In the action stage, self-efficacy is expressed through coping with high-risk situations and not regressing to an earlier stage. Carers should remember that the changes a young person makes on the first attempt may not last. It is far more common for people to make multiple attempts to change substance- using behaviour before finally succeeding (Polivy & Herman, 2002).
- Successfully changed their behaviour
- Changing self-concept relating to drug use
- Risk of lapse or relapse
Maintenance is the stage in which people consolidate the achievements attained during the action stage. The transition from ‘action’ to ‘maintenance’ is gradual, requiring sustained change for a sufficient period. Maintenance is signified by a young person feeling relatively stable and more confident in continuing to pursue their goals.

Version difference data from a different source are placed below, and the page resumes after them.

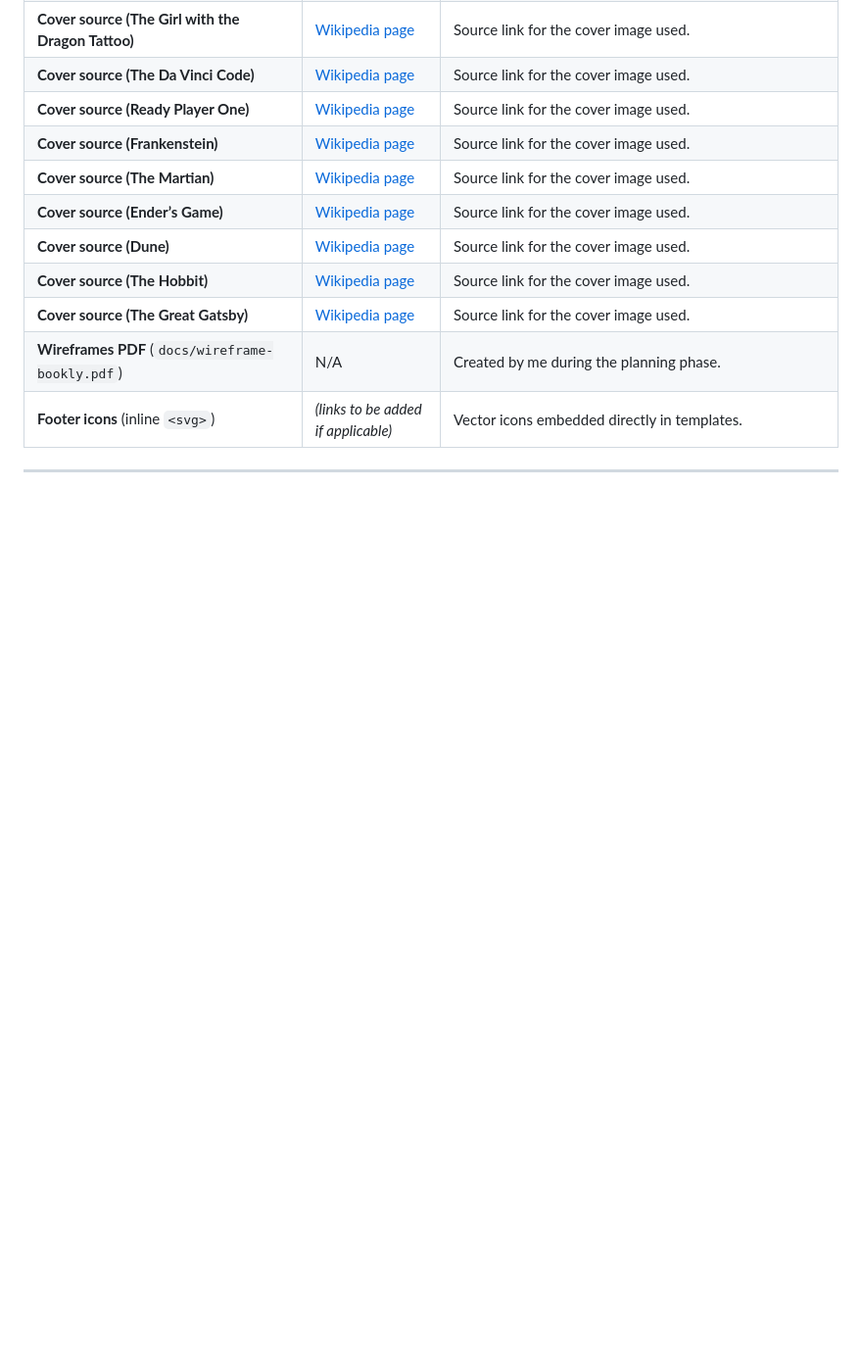
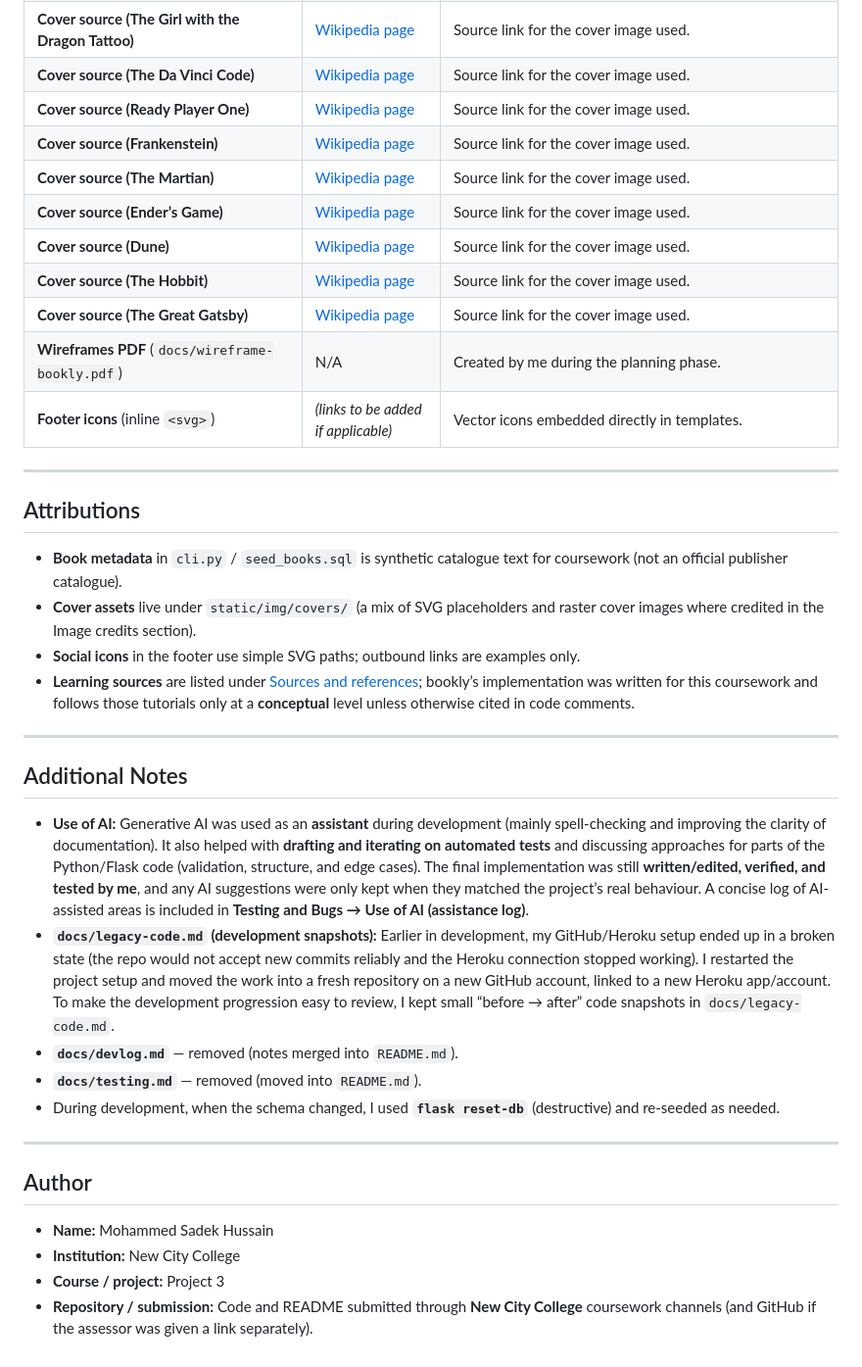
Before and after one commit to sadek17481748/bookly-failed, a Markdown page: README.md, the part around the change. Shown at 98% size. Drawn GitHub-style; blank space fills up the shorter version.

Commit message:
docs(readme): attributions, coursework notes, and author footer

```diff
--- a/README.md
+++ b/README.md
@@ -1508,3 +1508,29 @@ The catalogue uses cover images to make the UI feel closer to a real storefront.
 | **Footer icons** (inline `<svg>`) | *(links to be added if applicable)* | Vector icons embedded directly in templates. |
 
 ---
+
+## Attributions
+
+- **Book metadata** in `cli.py` / `seed_books.sql` is synthetic catalogue text for coursework (not an official publisher catalogue).
+- **Cover assets** live under `static/img/covers/` (a mix of SVG placeholders and raster cover images where credited in the Image credits section).
+- **Social icons** in the footer use simple SVG paths; outbound links are examples only.
+- **Learning sources** are listed under [Sources and references](#sources-and-references); bookly’s implementation was written for this coursework and follows those tutorials only at a **conceptual** level unless otherwise cited in code comments.
+
+---
+
+## Additional Notes
+
+- **Use of AI:** Generative AI was used as an **assistant** during development (mainly spell-checking and improving the clarity of documentation). It also helped with **drafting and iterating on automated tests** and discussing approaches for parts of the Python/Flask code (validation, structure, and edge cases). The final implementation was still **written/edited, verified, and tested by me**, and any AI suggestions were only kept when they matched the project’s real behaviour. A concise log of AI-assisted areas is included in **Testing and Bugs → Use of AI (assistance log)**.
+- **`docs/legacy-code.md` (development snapshots):** Earlier in development, my GitHub/Heroku setup ended up in a broken state (the repo would not accept new commits reliably and the Heroku connection stopped working). I restarted the project setup and moved the work into a fresh repository on a new GitHub account, linked to a new Heroku app/account. To make the development progression easy to review, I kept small “before → after” code snapshots in `docs/legacy-code.md`.
+- **`docs/devlog.md`** — removed (notes merged into `README.md`).
+- **`docs/testing.md`** — removed (moved into `README.md`).
+- During development, when the schema changed, I used **`flask reset-db`** (destructive) and re-seeded as needed.
+
+---
+
+## Author
+
+- **Name:** Mohammed Sadek Hussain
+- **Institution:** New City College
+- **Course / project:** Project 3
+- **Repository / submission:** Code and README submitted through **New City College** coursework channels (and GitHub if the assessor was given a link separately).
```
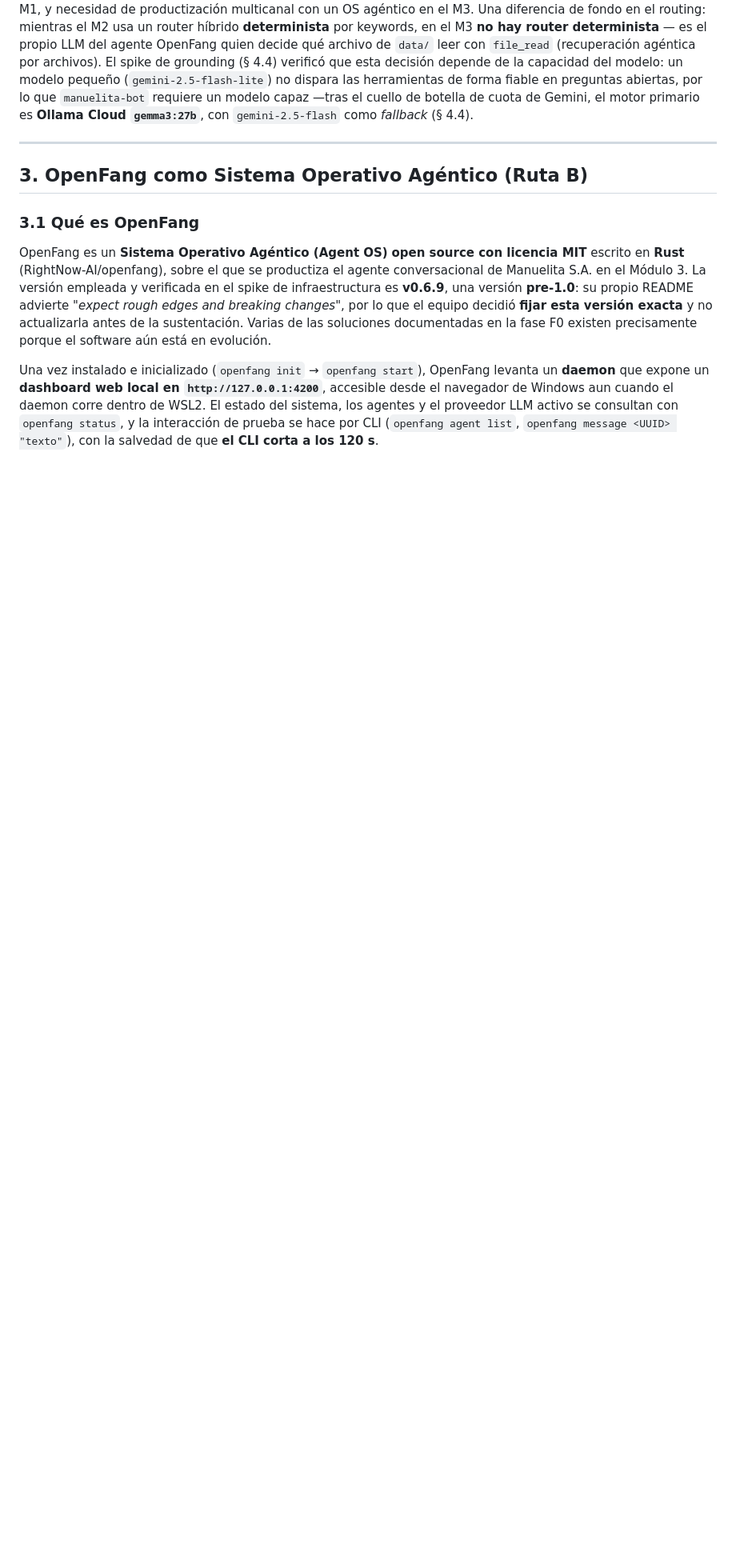
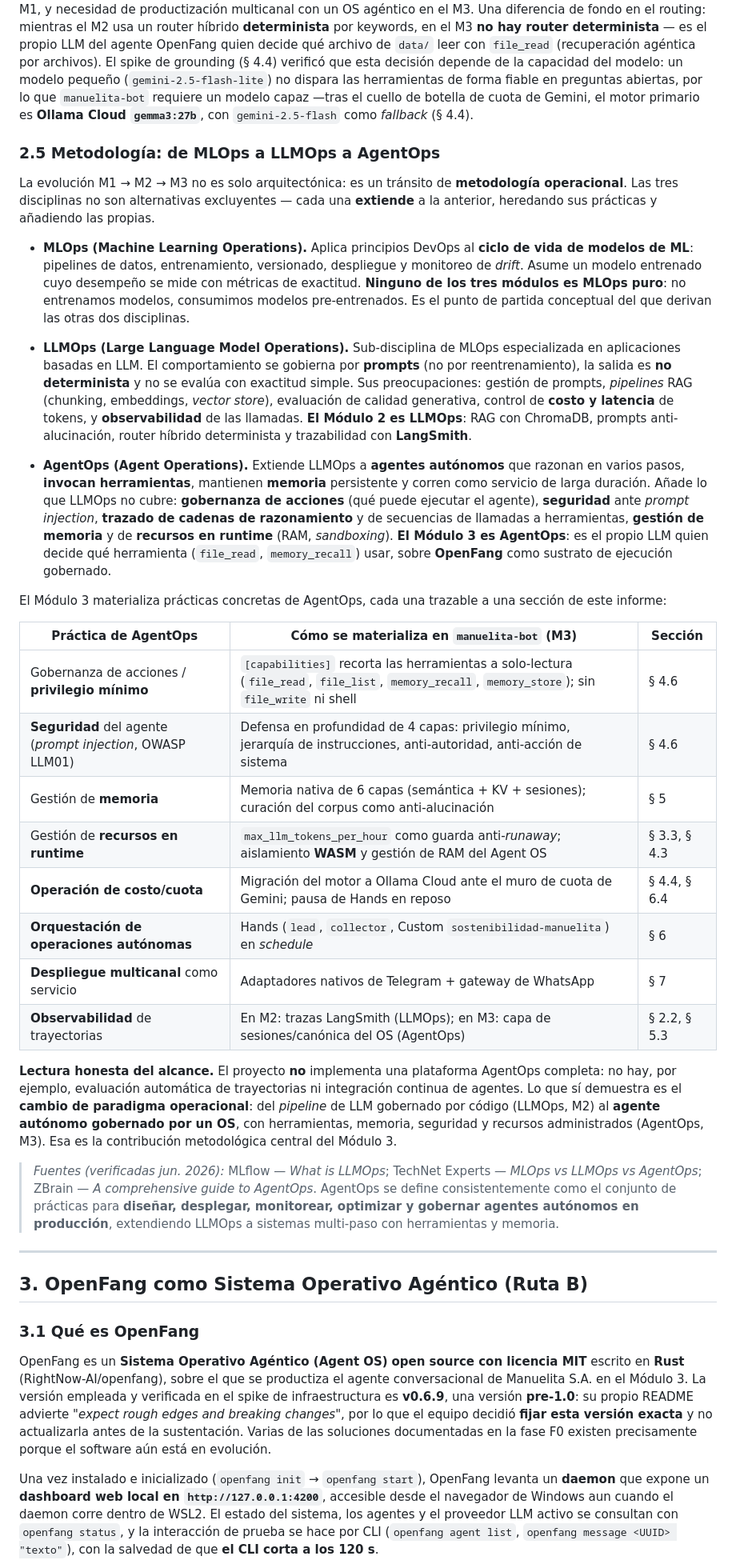
Before and after one commit to JuanMa0912/proyecto-osint-manuelita, a Markdown page: reports/informe_final.md, the part around one of its changes. Shown at 80% size. GitHub-like rendering; blank space fills up the shorter version.

Commit message:
docs(informe): anadir seccion 2.5 Metodologia MLOps -> LLMOps -> AgentOps
Encuadra la evolucion M1->M2->M3 como transito de metodologia operacional: M2 es
LLMOps (RAG, prompts, LangSmith) y M3 es AgentOps (gobernanza de acciones, seguridad
anti prompt-injection, memoria, recursos en runtime sobre OpenFang). Incluye tabla que
mapea cada practica de AgentOps a su artefacto concreto y seccion del informe, y una
lectura honesta del alcance. Fuentes verificadas jun 2026 (MLflow, TechNet, ZBrain).

Tambien corrige una inconsistencia residual en la tabla 2.4: la celda de conocimiento
del M3 decia sin embeddings, contradiciendo el cuerpo (OpenFang SI tiene memoria
semantica de 6 capas con embeddings); ahora dice semantica + KV + archivos.

Co-Authored-By: Claude Opus 4.8 (1M context) <noreply@anthropic.com>

```diff
--- a/reports/informe_final.md
+++ b/reports/informe_final.md
@@ -135,6 +135,33 @@ La diferencia de raíz con el M2 no es "tener o no memoria semántica" —ambos
 | Reuso de código | — | base del M2 | **No reusa el código del M2; solo migra el corpus del M1** |
 
 El hilo conductor es que **el activo persistente entre los tres módulos es el corpus**: el M1 lo crea, el M2 lo explota con RAG y herramientas, y el M3 lo reutiliza bajo un paradigma de recuperación distinto. Cada cambio de capa (Q&A → agente RAG → Agent OS) responde a una limitación concreta: falta de discriminación y memoria en el M1, y necesidad de productización multicanal con un OS agéntico en el M3. Una diferencia de fondo en el routing: mientras el M2 usa un router híbrido **determinista** por keywords, en el M3 **no hay router determinista** — es el propio LLM del agente OpenFang quien decide qué archivo de `data/` leer con `file_read` (recuperación agéntica por archivos). El spike de grounding (§ 4.4) verificó que esta decisión depende de la capacidad del modelo: un modelo pequeño (`gemini-2.5-flash-lite`) no dispara las herramientas de forma fiable en preguntas abiertas, por lo que `manuelita-bot` requiere un modelo capaz —tras el cuello de botella de cuota de Gemini, el motor primario es **Ollama Cloud `gemma3:27b`**, con `gemini-2.5-flash` como *fallback* (§ 4.4).
+
+### 2.5 Metodología: de MLOps a LLMOps a AgentOps
+
+La evolución M1 → M2 → M3 no es solo arquitectónica: es un tránsito de **metodología operacional**. Las tres disciplinas no son alternativas excluyentes — cada una **extiende** a la anterior, heredando sus prácticas y añadiendo las propias.
+
+- **MLOps (Machine Learning Operations).** Aplica principios DevOps al **ciclo de vida de modelos de ML**: pipelines de datos, entrenamiento, versionado, despliegue y monitoreo de *drift*. Asume un modelo entrenado cuyo desempeño se mide con métricas de exactitud. **Ninguno de los tres módulos es MLOps puro**: no entrenamos modelos, consumimos modelos pre-entrenados. Es el punto de partida conceptual del que derivan las otras dos disciplinas.
+
+- **LLMOps (Large Language Model Operations).** Sub-disciplina de MLOps especializada en aplicaciones basadas en LLM. El comportamiento se gobierna por **prompts** (no por reentrenamiento), la salida es **no determinista** y no se evalúa con exactitud simple. Sus preocupaciones: gestión de prompts, *pipelines* RAG (chunking, embeddings, *vector store*), evaluación de calidad generativa, control de **costo y latencia** de tokens, y **observabilidad** de las llamadas. **El Módulo 2 es LLMOps**: RAG con ChromaDB, prompts anti-alucinación, router híbrido determinista y trazabilidad con **LangSmith**.
+
+- **AgentOps (Agent Operations).** Extiende LLMOps a **agentes autónomos** que razonan en varios pasos, **invocan herramientas**, mantienen **memoria** persistente y corren como servicio de larga duración. Añade lo que LLMOps no cubre: **gobernanza de acciones** (qué puede ejecutar el agente), **seguridad** ante *prompt injection*, **trazado de cadenas de razonamiento** y de secuencias de llamadas a herramientas, **gestión de memoria** y de **recursos en runtime** (RAM, *sandboxing*). **El Módulo 3 es AgentOps**: es el propio LLM quien decide qué herramienta (`file_read`, `memory_recall`) usar, sobre **OpenFang** como sustrato de ejecución gobernado.
+
+El Módulo 3 materializa prácticas concretas de AgentOps, cada una trazable a una sección de este informe:
+
+| Práctica de AgentOps | Cómo se materializa en `manuelita-bot` (M3) | Sección |
+|---|---|---|
+| Gobernanza de acciones / **privilegio mínimo** | `[capabilities]` recorta las herramientas a solo-lectura (`file_read`, `file_list`, `memory_recall`, `memory_store`); sin `file_write` ni shell | § 4.6 |
+| **Seguridad** del agente (*prompt injection*, OWASP LLM01) | Defensa en profundidad de 4 capas: privilegio mínimo, jerarquía de instrucciones, anti-autoridad, anti-acción de sistema | § 4.6 |
+| Gestión de **memoria** | Memoria nativa de 6 capas (semántica + KV + sesiones); curación del corpus como anti-alucinación | § 5 |
+| Gestión de **recursos en runtime** | `max_llm_tokens_per_hour` como guarda anti-*runaway*; aislamiento **WASM** y gestión de RAM del Agent OS | § 3.3, § 4.3 |
+| **Operación de costo/cuota** | Migración del motor a Ollama Cloud ante el muro de cuota de Gemini; pausa de Hands en reposo | § 4.4, § 6.4 |
+| **Orquestación de operaciones autónomas** | Hands (`lead`, `collector`, Custom `sostenibilidad-manuelita`) en *schedule* | § 6 |
+| **Despliegue multicanal** como servicio | Adaptadores nativos de Telegram + gateway de WhatsApp | § 7 |
+| **Observabilidad** de trayectorias | En M2: trazas LangSmith (LLMOps); en M3: capa de sesiones/canónica del OS (AgentOps) | § 2.2, § 5.3 |
+
+**Lectura honesta del alcance.** El proyecto **no** implementa una plataforma AgentOps completa: no hay, por ejemplo, evaluación automática de trayectorias ni integración continua de agentes. Lo que sí demuestra es el **cambio de paradigma operacional**: del *pipeline* de LLM gobernado por código (LLMOps, M2) al **agente autónomo gobernado por un OS**, con herramientas, memoria, seguridad y recursos administrados (AgentOps, M3). Esa es la contribución metodológica central del Módulo 3.
+
+> *Fuentes (verificadas jun. 2026):* MLflow — *What is LLMOps*; TechNet Experts — *MLOps vs LLMOps vs AgentOps*; ZBrain — *A comprehensive guide to AgentOps*. AgentOps se define consistentemente como el conjunto de prácticas para **diseñar, desplegar, monitorear, optimizar y gobernar agentes autónomos en producción**, extendiendo LLMOps a sistemas multi-paso con herramientas y memoria.
 
 ---
 
```
Also changed, not shown: other parts of reports/informe_final.md (+1 -1 lines).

Even so, those in maintenance remain attached in some way to their former substance-using behaviour. This necessitates ongoing efforts to prevent ‘lapsing’ or ‘relapsing’, but less frequent application of change processes than would be required in the action stage.
While young people’s decision to change is most often made in response to the negative consequences of substance use (avoidance motivation), it is essential that young people have constructive options to work towards (approach motivation).
People can overcome their emotional and physical attachment to substance-using behaviour (Prochaska et al, 1992). This signifies a completion of the change process, also known as ‘exit’. This is typically associated with significant lifestyle change. Even so, for some the attachment to substance-using behaviour is continuous. In such cases, people remain in maintenance.
Lapse and Relapse
- Is part of the process of learning and change
- ‘Testing’ resolve or change
- High risk situations
- Stressors or life events
- NOT a failure
Relapse involves regression from action or maintenance to an earlier stage and is evidenced by a return to previous problematic patterns of behaviour. Relapse is both an outcome and a process that at some stage involves an initial setback or ‘lapse’ (Witkiewitz & Marlett, 2004). A lapse is a brief or limited incident of substance use. This brief return to substance use does not constitute a relapse. Further, lapse does not automatically lead to relapse but is a step in that direction.
Most young people in the process of changing and significant others in their social network will invariably view any regression negatively. The loss of perceived control often results in self-blame and a diminished sense of self-efficacy. The presence of these feelings after the breaking of a strong resolution to change is known as the ‘abstinence violation effect’ (Curry, Marlatt & Gordon, 1987).
Both ‘lapse’ and ‘relapse’ present an excellent opportunity for the kind of self-discovery and learning necessary for sustained changes over the long term. People generally learn more from their setbacks than from their successes. Further, studies repeatedly demonstrate that attempts to modify a range of behaviours, including substance use, result in at least one lapse followed by relapse (Polivy & Herman, 2002). While lapse and relapse are not guaranteed, both should be seen as a natural part of the change process.